By God’s great mercy, given this terrible week of violence, trauma, and collective sadness, the lectionary text was Jesus’ Parable of The Good Samaritan. There is so much in this parable that is relevant to the events of this week. The hated Samaritan turns out to be the good guy in the story, challenging our own racism and other kinds of prejudice. We are exhorted to consider every person in need to be worthy of our love and care. We consider the Good Samaritan, the risk he took, the compassion he showed, and we encourage one another to go and do likewise.

But this week, I saw the story differently than I have in the past, realizing that it is Jesus who is lying half-dead on the side of the road. Jesus is the man robbed, beaten, stripped naked, and left for dead. Sadly, this roadside is a crowed place this week, with many victims of injustice, and many feeling as if they are unseen by those who share this road we travel. Jesus, the crucified one, is among them and he asks us, “Who will be my neighbor?”

Here’s the sermon.

Luke 10:25-37 (NRSV)

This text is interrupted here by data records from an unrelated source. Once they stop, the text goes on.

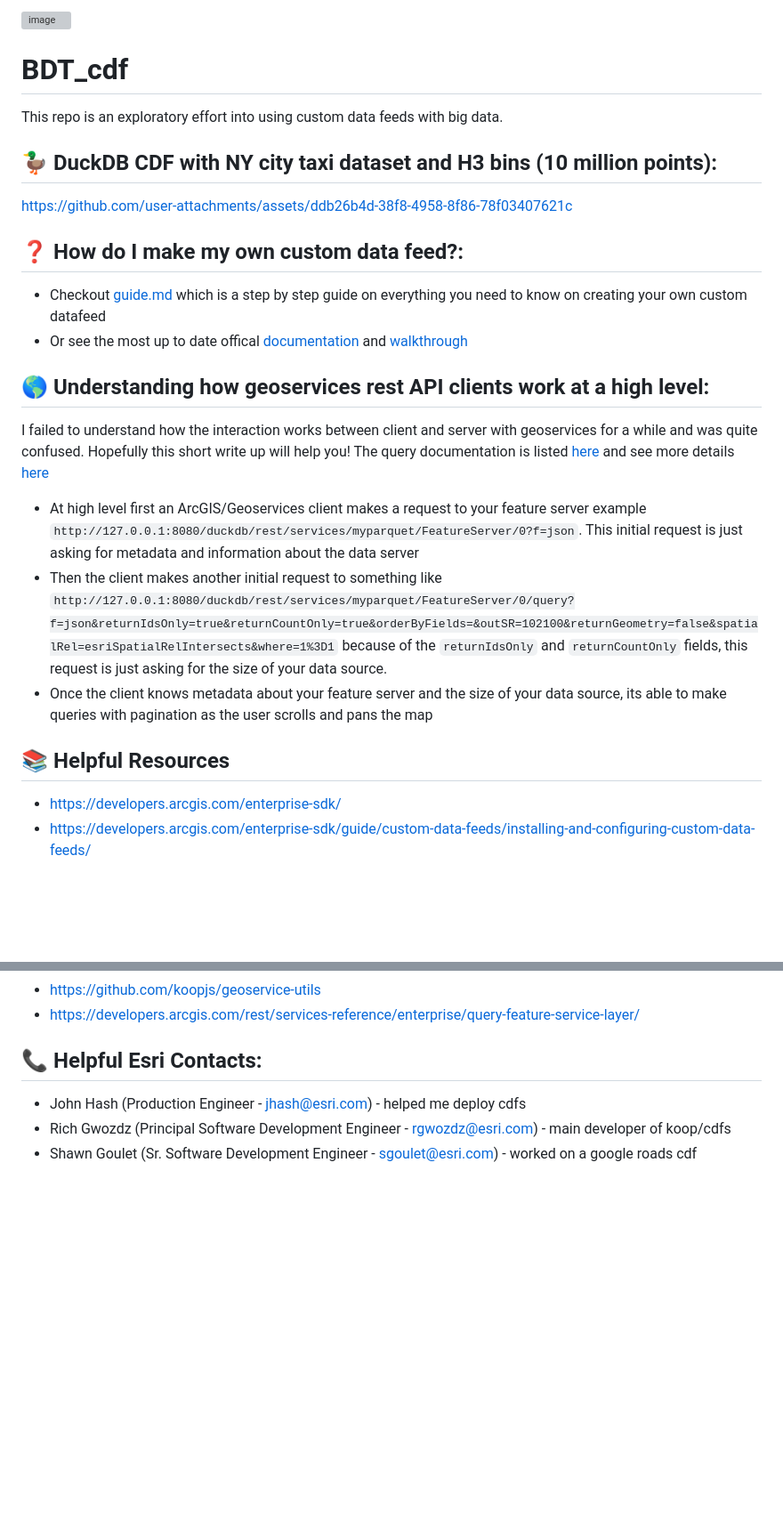
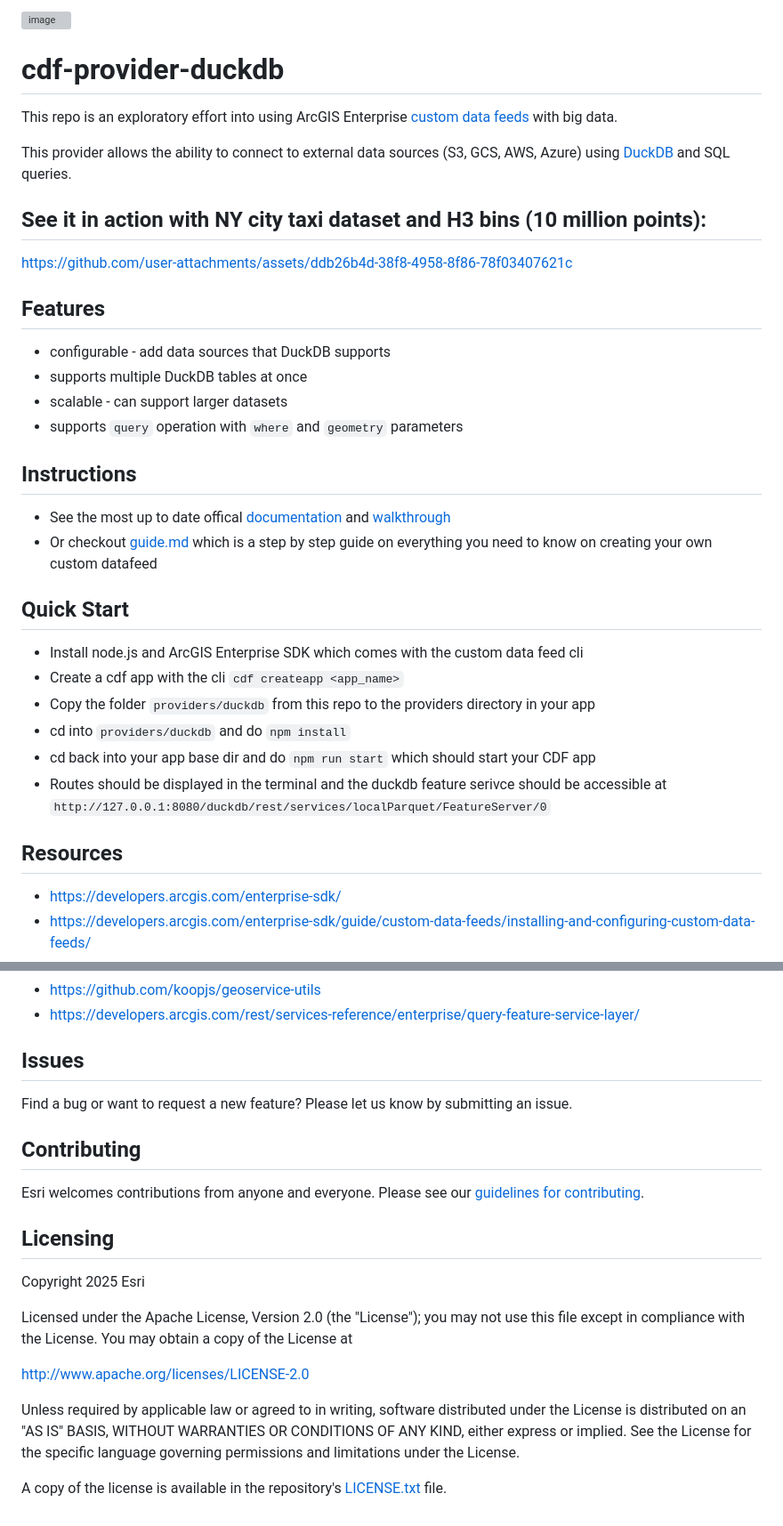
Before and after one commit to Esri/cdf-provider-duckdb, a Markdown page: README.md, 2 parts joined by grey strips. Shown: that part at 89% size. GitHub-like rendering; blank space fills up the shorter version; grey boxes are pictures that could not be loaded.

```diff
--- a/README.md
+++ b/README.md
@@ -2,21 +2,31 @@
 
-# BDT_cdf
-This repo is an exploratory effort into using custom data feeds with big data.
+# cdf-provider-duckdb
+This repo is an exploratory effort into using ArcGIS Enterprise [custom data feeds](https://developers.arcgis.com/enterprise-sdk/guide/custom-data-feeds/) with big data.
 
-## 🦆 DuckDB CDF with NY city taxi dataset and H3 bins (10 million points):
+This provider allows the ability to connect to external data sources (S3, GCS, AWS, Azure) using [DuckDB](https://duckdb.org/) and SQL queries.
+
+## See it in action with NY city taxi dataset and H3 bins (10 million points):
 https://github.com/user-attachments/assets/ddb26b4d-38f8-4958-8f86-78f03407621c
 
-## ❓ How do I make my own custom data feed?:
-- Checkout [guide.md](https://github.com/EsriPS/BDT_cdf/blob/master/guide.md) which is a step by step guide on everything you need to know on creating your own custom datafeed
-- Or see the most up to date offical [documentation](https://developers.arcgis.com/enterprise-sdk/guide/custom-data-feeds/pass-through-custom-data-providers/) and [walkthrough](https://developers.arcgis.com/enterprise-sdk/guide/custom-data-feeds/create-a-yelp-custom-data-feed/)
+## Features
+- configurable - add data sources that DuckDB supports
+- supports multiple DuckDB tables at once
+- scalable - can support larger datasets
+- supports `query` operation with `where` and `geometry` parameters
 
-## 🌎 Understanding how geoservices rest API clients work at a high level:
-I failed to understand how the interaction works between client and server with geoservices for a while and was quite confused. Hopefully this short write up will help you! The query documentation is listed [here](https://developers.arcgis.com/rest/services-reference/enterprise/query-feature-service-layer/) and see more details [here](https://developers.arcgis.com/enterprise-sdk/guide/custom-data-feeds/pass-through-custom-data-providers/)
-- At high level first an ArcGIS/Geoservices client makes a request to your feature server example `http://127.0.0.1:8080/duckdb/rest/services/myparquet/FeatureServer/0?f=json`. This initial request is just asking for metadata and information about the data server
-- Then the client makes another initial request to something like `http://127.0.0.1:8080/duckdb/rest/services/myparquet/FeatureServer/0/query?f=json&returnIdsOnly=true&returnCountOnly=true&orderByFields=&outSR=102100&returnGeometry=false&spatialRel=esriSpatialRelIntersects&where=1%3D1` because of the `returnIdsOnly` and `returnCountOnly` fields, this request is just asking for the size of your data source.
-- Once the client knows metadata about your feature server and the size of your data source, its able to make queries with pagination as the user scrolls and pans the map
+## Instructions
+- See the most up to date offical [documentation](https://developers.arcgis.com/enterprise-sdk/guide/custom-data-feeds/pass-through-custom-data-providers/) and [walkthrough](https://developers.arcgis.com/enterprise-sdk/guide/custom-data-feeds/create-a-yelp-custom-data-feed/)
+- Or checkout [guide.md](https://github.com/EsriPS/BDT_cdf/blob/master/guide.md) which is a step by step guide on everything you need to know on creating your own custom datafeed
 
-## 📚 Helpful Resources
+## Quick Start
+- Install node.js and ArcGIS Enterprise SDK which comes with the custom data feed cli
+- Create a cdf app with the cli `cdf createapp <app_name>`
+- Copy the folder `providers/duckdb` from this repo to the providers directory in your app
+- cd into `providers/duckdb` and do `npm install`
+- cd back into your app base dir and do `npm run start` which should start your CDF app
+- Routes should be displayed in the terminal and the duckdb feature serivce should be accessible at `http://127.0.0.1:8080/duckdb/rest/services/localParquet/FeatureServer/0`
+
+## Resources
 - https://developers.arcgis.com/enterprise-sdk/
 - https://developers.arcgis.com/enterprise-sdk/guide/custom-data-feeds/installing-and-configuring-custom-data-feeds/
 - https://developers.arcgis.com/enterprise-sdk/guide/custom-data-feeds/
@@ -30,7 +40,28 @@ I failed to understand how the interaction works between client and server with
 - https://github.com/koopjs/geoservice-utils
 - https://developers.arcgis.com/rest/services-reference/enterprise/query-feature-service-layer/
 
-## 📞 Helpful Esri Contacts:
-- John Hash (Production Engineer - jhash@esri.com) - helped me deploy cdfs
-- Rich Gwozdz (Principal Software Development Engineer - rgwozdz@esri.com) - main developer of koop/cdfs
-- Shawn Goulet (Sr. Software Development Engineer - sgoulet@esri.com) - worked on a google roads cdf
+## Issues
+
+Find a bug or want to request a new feature?  Please let us know by submitting an issue.
+
+## Contributing
+
+Esri welcomes contributions from anyone and everyone. Please see our [guidelines for contributing](https://github.com/esri/contributing).
+
+## Licensing
+
+Copyright 2025 Esri
+
+Licensed under the Apache License, Version 2.0 (the "License");
+you may not use this file except in compliance with the License.
+You may obtain a copy of the License at
+
+   http://www.apache.org/licenses/LICENSE-2.0
+
+Unless required by applicable law or agreed to in writing, software
+distributed under the License is distributed on an "AS IS" BASIS,
+WITHOUT WARRANTIES OR CONDITIONS OF ANY KIND, either express or implied.
+See the License for the specific language governing permissions and
+limitations under the License.
+
+A copy of the license is available in the repository's [LICENSE.txt](LICENSE.txt?raw=true) file.
```
Also changed, not shown: other parts of README.md (+1 -1 lines).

Just then a lawyer stood up to test Jesus. “Teacher,” he said, “what must I do to inherit eternal life?” He said to him, “What is written in the law? What do you read there?” He answered, “You shall love the Lord your God with all your heart, and with all your soul, and with all your strength, and with all your mind; and your neighbor as yourself.” And he said to him, “You have given the right answer; do this, and you will live.” But wanting to justify himself, he asked Jesus, “And who is my neighbor?” Jesus replied, “A man was going down from Jerusalem to Jericho, and fell into the hands of robbers, who stripped him, beat him, and went away, leaving him half dead. Now by chance a priest was going down that road; and when he saw him, he passed by on the other side. So likewise a Levite, when he came to the place and saw him, passed by on the other side. But a Samaritan while traveling came near him; and when he saw him, he was moved with pity. He went to him and bandaged his wounds, having poured oil and wine on them. Then he put him on his own animal, brought him to an inn, and took care of him. The next day he took out two denarii, gave them to the innkeeper, and said, ‘Take care of him; and when I come back, I will repay you whatever more you spend.’ Which of these three, do you think, was a neighbor to the man who fell into the hands of the robbers?” He said, “The one who showed him mercy.” Jesus said to him, “Go and do likewise.”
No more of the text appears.